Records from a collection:
○ ○ ○

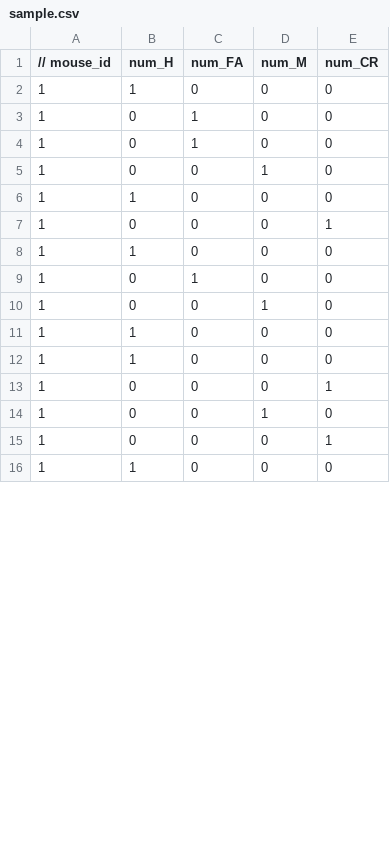
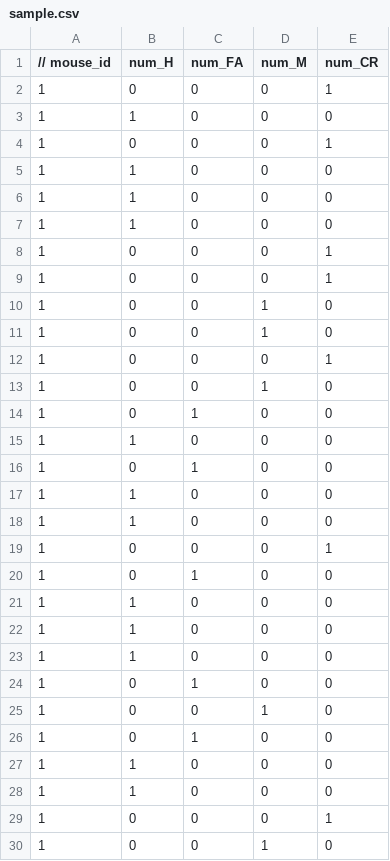
Before and after one commit to lauman1532/AutoBehaviourTesting, a CSV file: sample.csv, drawn as a sheet; only a part is shown; the shorter side is filled out with more unchanged rows; the diff covers the shown part only.

```diff
--- a/sample.csv
+++ b/sample.csv
@@ -1,6 +1,3 @@
 // mouse_id, num_H, num_FA, num_M, num_CR
-1, 1, 0, 0, 0
-1, 0, 1, 0, 0
-1, 0, 1, 0, 0
-1, 0, 0, 1, 0
+1, 0, 0, 0, 1
 1, 1, 0, 0, 0
@@ -8,4 +5,23 @@
 1, 1, 0, 0, 0
+1, 1, 0, 0, 0
+1, 1, 0, 0, 0
+1, 0, 0, 0, 1
+1, 0, 0, 0, 1
+1, 0, 0, 1, 0
+1, 0, 0, 1, 0
+1, 0, 0, 0, 1
+1, 0, 0, 1, 0
+1, 0, 1, 0, 0
+1, 1, 0, 0, 0
+1, 0, 1, 0, 0
+1, 1, 0, 0, 0
+1, 1, 0, 0, 0
+1, 0, 0, 0, 1
+1, 0, 1, 0, 0
+1, 1, 0, 0, 0
+1, 1, 0, 0, 0
+1, 1, 0, 0, 0
 1, 0, 1, 0, 0
 1, 0, 0, 1, 0
+1, 0, 1, 0, 0
 1, 1, 0, 0, 0
```
Also changed, not shown: 9 added rows elsewhere in this file, 2 other files.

○ ○ ○

Prompt: Count each line of the entries that holds the word "rows", then state the total and nothing more.

Answer to this problem: 2